Self-reported sleep problems are common in peri- and postmenopausal women and have been identified as a key symptom of the menopausal transition. Insomnia symptoms, particularly middle-of-the-night or early morning awakenings with inability to return to sleep, are often attributed to nocturnal hot flashes and night sweats. Studies have shown that more frequent and severe hot flashes are associated with insomnia severity and objective measures of nighttime wakefulness and sleep fragmentation. Elevated core body temperature and alterations in hormones during the menopause transition and early postmenopausal years contribute to both sleep changes and hot flashes.
A new study in the journal Sleep found that CBT-I should be the first line treatment for midlife women with insomnia and hot flashes. The study compared the efficacy of seven treatments for improving sleep in 500 peri-and postmenopausal with insomnia and bothersome hot flashes: 1. Lexapro; 2. Telephone CBT-I; 3. Aerobic exercise; 4. Fish oil; 5. Estrogen; 6. Effexor; 7. Yoga.

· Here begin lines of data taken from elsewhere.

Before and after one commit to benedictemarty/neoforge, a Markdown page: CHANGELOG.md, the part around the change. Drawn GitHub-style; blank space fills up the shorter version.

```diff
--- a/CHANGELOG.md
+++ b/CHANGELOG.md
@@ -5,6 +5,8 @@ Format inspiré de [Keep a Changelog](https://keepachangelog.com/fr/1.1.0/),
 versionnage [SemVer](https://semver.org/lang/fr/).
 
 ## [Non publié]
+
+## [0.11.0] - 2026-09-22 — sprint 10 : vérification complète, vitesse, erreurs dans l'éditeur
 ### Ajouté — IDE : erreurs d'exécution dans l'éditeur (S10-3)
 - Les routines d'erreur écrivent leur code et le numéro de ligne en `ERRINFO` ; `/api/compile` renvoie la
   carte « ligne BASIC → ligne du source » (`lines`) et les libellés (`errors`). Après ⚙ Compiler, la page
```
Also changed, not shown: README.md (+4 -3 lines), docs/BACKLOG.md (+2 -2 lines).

The results indicated that CBT-I produced the greatest improvements in insomnia and sleep quality, followed by exercise, Effexor, Lexapro, yoga, and estrogen. Fish oil had no effect.
These new findings, combined with previous findings on the efficacy of CBT-I for co-morbid insomnia, demonstrate that CBT-I improves six co-morbidities as a result of improved sleep: depression, menopausal hot flashes, pain, fibromyalgia, PTSD, and substance abuse.